What you have to do: Print the entries underneath word for word, omitting whatever pictures they contain.
*** Opening of Excerpted data ***
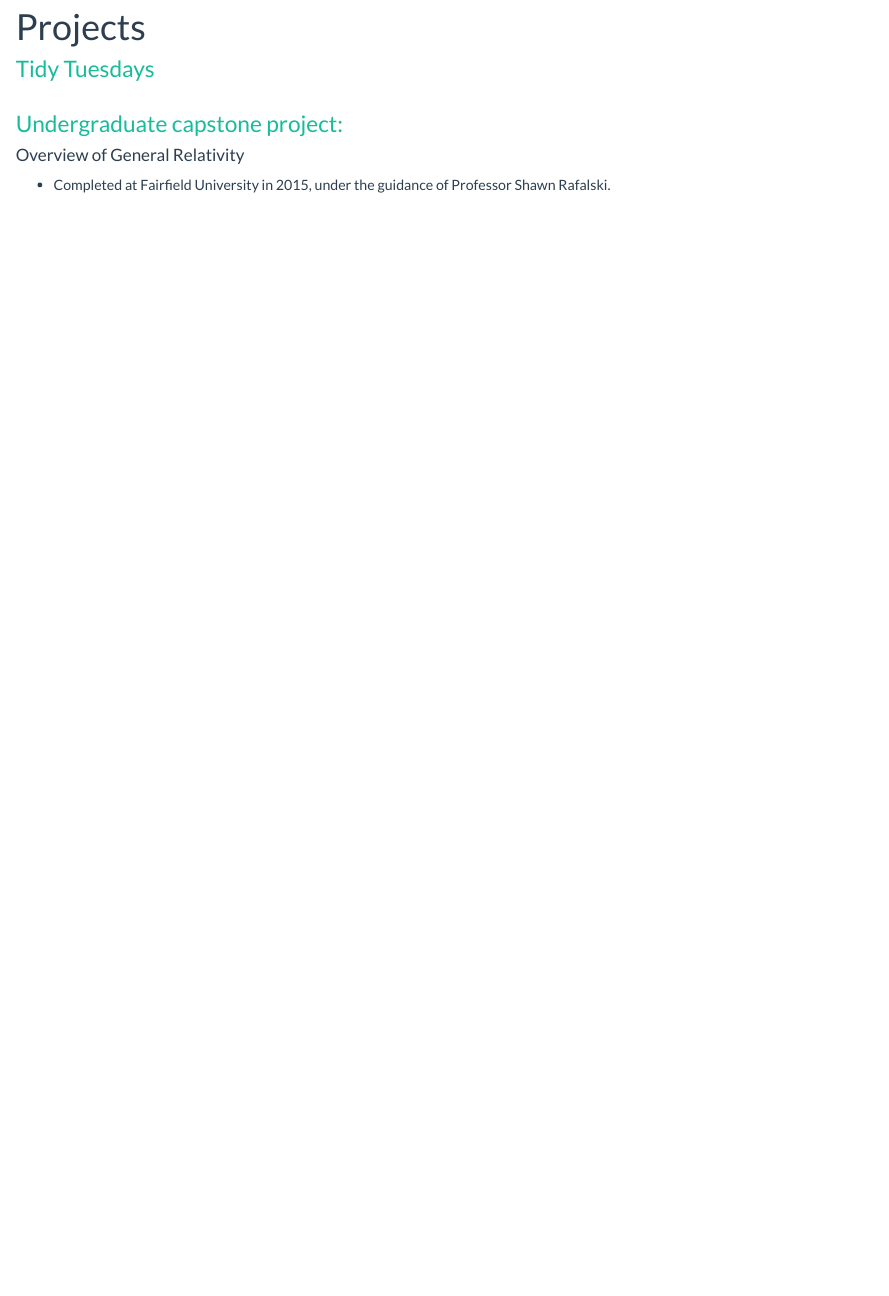
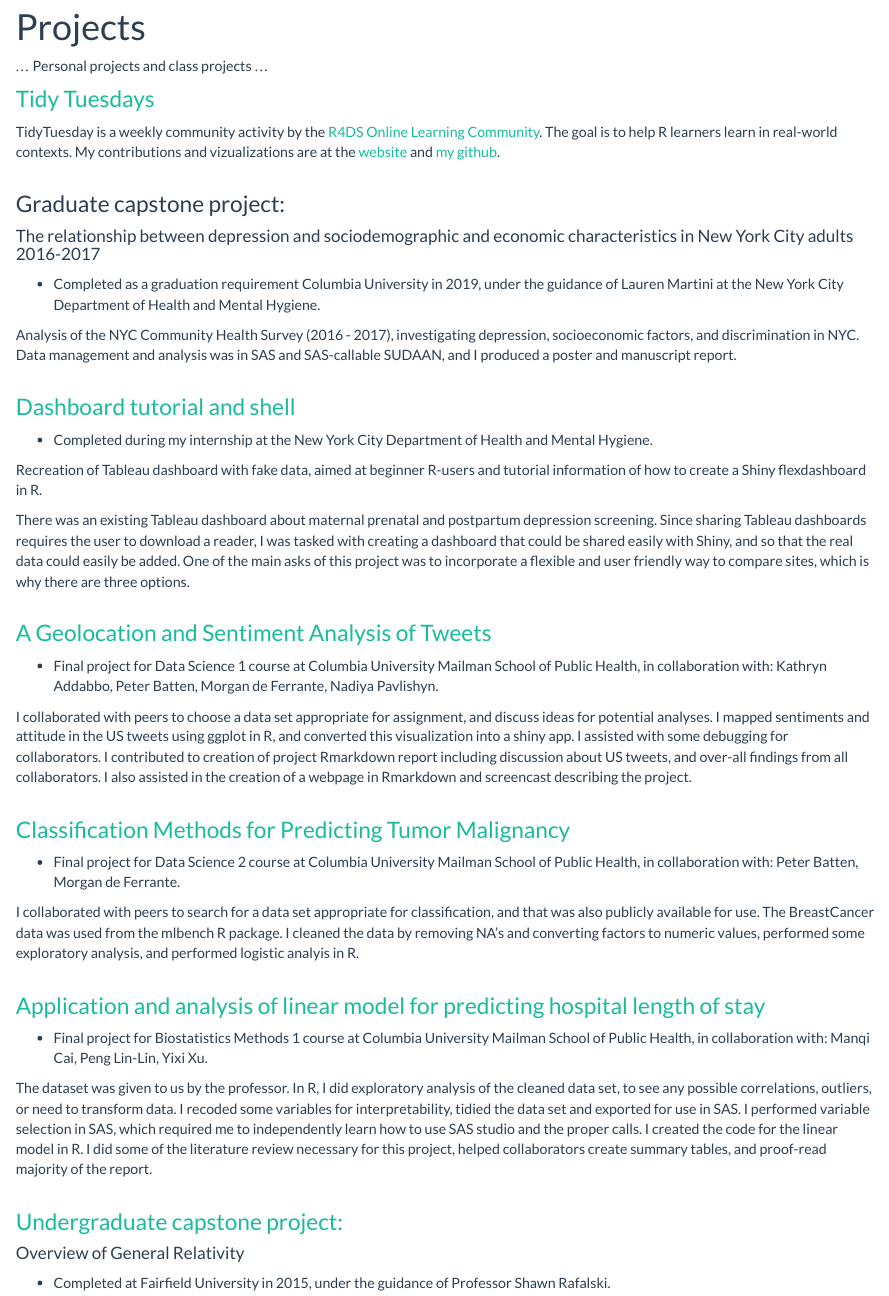
Before and after one commit to k-maciejewski/k-maciejewski.github.old, an R Markdown document (projects.Rmd): the page in a window 1100 px wide, from 90 px down. Rendered offline with R 4.5, knitr and Pandoc, with nearby package versions.

Commit message:
Update projects again

```diff
--- a/projects.Rmd
+++ b/projects.Rmd
@@ -1,13 +1,10 @@
 ---
 title: "Projects"
 ---
-### [Tidy Tuesdays](https://github.com/k-maciejewski/TidyTuesdays/)
+
+... Personal projects and class projects ...
+
+### [Tidy Tuesdays](https://k-maciejewski.github.io/TidyTuesdays/)
 
 
-#
-#
-
-### [Undergraduate capstone project:](maciejewski_capstone.pdf)
-#### Overview of General Relativity
-
-- Completed at Fairfield University in 2015, under the guidance of Professor Shawn Rafalski.
+TidyTuesday is a weekly community activity by the [R4DS Online Learning Community](https://github.com/rfordatascience/tidytuesday). The goal is to help R learners learn in real-world contexts. My contributions and vizualizations are at the [website](https://k-maciejewski.github.io/TidyTuesdays/) and [my github](https://github.com/k-maciejewski/TidyTuesdays/).
@@ -63,3 +58,11 @@ I collaborated with peers to search for a data set appropriate for classificatio
 - Final project for Biostatistics Methods 1 course at Columbia University Mailman School of Public Health, in collaboration with: Manqi Cai, Peng Lin-Lin, Yixi Xu.
 
 The dataset was given to us by the professor. In R, I did exploratory analysis of the cleaned data set, to see any possible correlations, outliers, or need to transform data. I recoded some variables for interpretability, tidied the data set and exported for use in SAS. I performed variable selection in SAS, which required me to independently learn how to use SAS studio and the proper calls. I created the code for the linear model in R. I did some of the literature review necessary for this project, helped collaborators create summary tables, and proof-read majority of the report.
+
+#
+#
+
+### [Undergraduate capstone project:](maciejewski_capstone.pdf)
+#### Overview of General Relativity
+
+- Completed at Fairfield University in 2015, under the guidance of Professor Shawn Rafalski.
```
Also changed, not shown: projects.html, projects.Rmd (4 more changed lines).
*** Close of Excerpted data ***
Result:
Before and after one commit to k-maciejewski/k-maciejewski.github.old, an R Markdown document (projects.Rmd): the page in a window 1100 px wide, from 90 px down. Rendered offline with R 4.5, knitr and Pandoc, with nearby package versions.

Commit message:
Update projects again

```diff
--- a/projects.Rmd
+++ b/projects.Rmd
@@ -1,13 +1,10 @@
 ---
 title: "Projects"
 ---
-### [Tidy Tuesdays](https://github.com/k-maciejewski/TidyTuesdays/)
+
+... Personal projects and class projects ...
+
+### [Tidy Tuesdays](https://k-maciejewski.github.io/TidyTuesdays/)
 
 
-#
-#
-
-### [Undergraduate capstone project:](maciejewski_capstone.pdf)
-#### Overview of General Relativity
-
-- Completed at Fairfield University in 2015, under the guidance of Professor Shawn Rafalski.
+TidyTuesday is a weekly community activity by the [R4DS Online Learning Community](https://github.com/rfordatascience/tidytuesday). The goal is to help R learners learn in real-world contexts. My contributions and vizualizations are at the [website](https://k-maciejewski.github.io/TidyTuesdays/) and [my github](https://github.com/k-maciejewski/TidyTuesdays/).
@@ -63,3 +58,11 @@ I collaborated with peers to search for a data set appropriate for classificatio
 - Final project for Biostatistics Methods 1 course at Columbia University Mailman School of Public Health, in collaboration with: Manqi Cai, Peng Lin-Lin, Yixi Xu.
 
 The dataset was given to us by the professor. In R, I did exploratory analysis of the cleaned data set, to see any possible correlations, outliers, or need to transform data. I recoded some variables for interpretability, tidied the data set and exported for use in SAS. I performed variable selection in SAS, which required me to independently learn how to use SAS studio and the proper calls. I created the code for the linear model in R. I did some of the literature review necessary for this project, helped collaborators create summary tables, and proof-read majority of the report.
+
+#
+#
+
+### [Undergraduate capstone project:](maciejewski_capstone.pdf)
+#### Overview of General Relativity
+
+- Completed at Fairfield University in 2015, under the guidance of Professor Shawn Rafalski.
```
Also changed, not shown: projects.html, projects.Rmd (4 more changed lines).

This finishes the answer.